▶ **PROBLEM TO WORK ON**:
The sole answer should be the number of lines in the material below that hold "saved".

▶ **GIVEN DATA**:
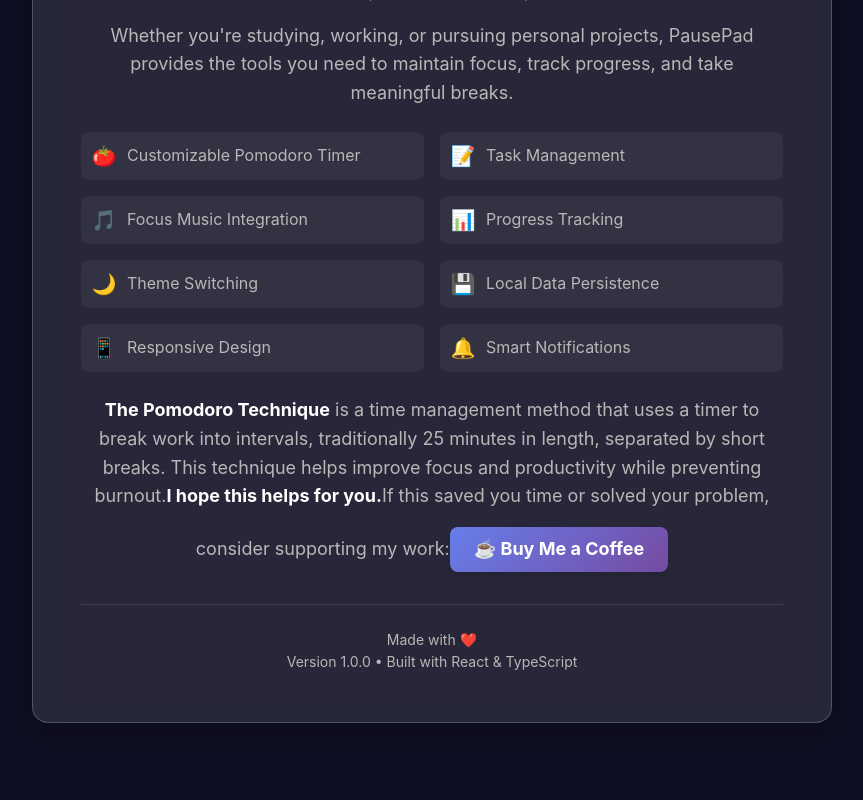
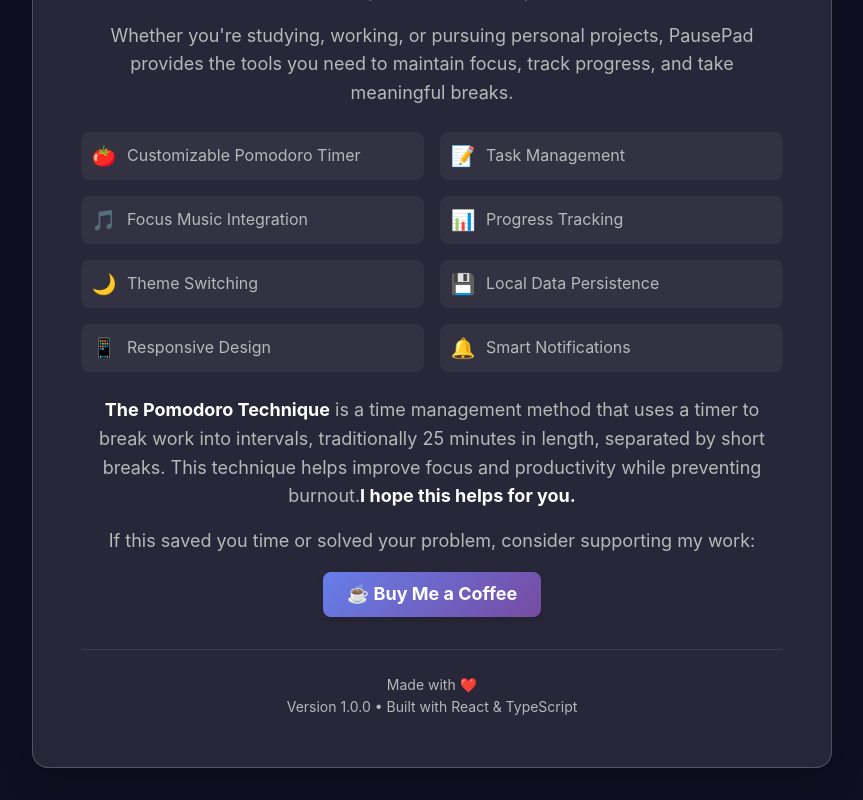
Before and after one commit to elandil2/pausepad, a React (Vite) app: page /about in a window 1280 px wide. Shown: the part 349-1149 px from the top of the page, without its empty margins (208-1071 px from the left). Before the commit the page ends 1104 px from the top, so only its background shows below. Built offline with nearby package versions, Linux system fonts and the light colour scheme.

Commit message:
little changes for button

```diff
--- a/src/pages/About.tsx
+++ b/src/pages/About.tsx
@@ -175,7 +175,8 @@ const About: React.FC = () => {
             <p>
               <strong>The Pomodoro Technique</strong> is a time management method that uses a timer to break work into intervals, traditionally 25 minutes in length, separated by short breaks. This technique helps improve focus and productivity while preventing burnout.
               <strong>I hope this helps for you.</strong>
-              If this saved you time or solved your problem, consider supporting my work:
+              </p>
+              <p>If this saved you time or solved your problem, consider supporting my work:
 
               <BuyMeACoffeeButton
                 href="https://buymeacoffee.com/saficengiz7"
```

▶ **REPLY TO THE TASK**:
2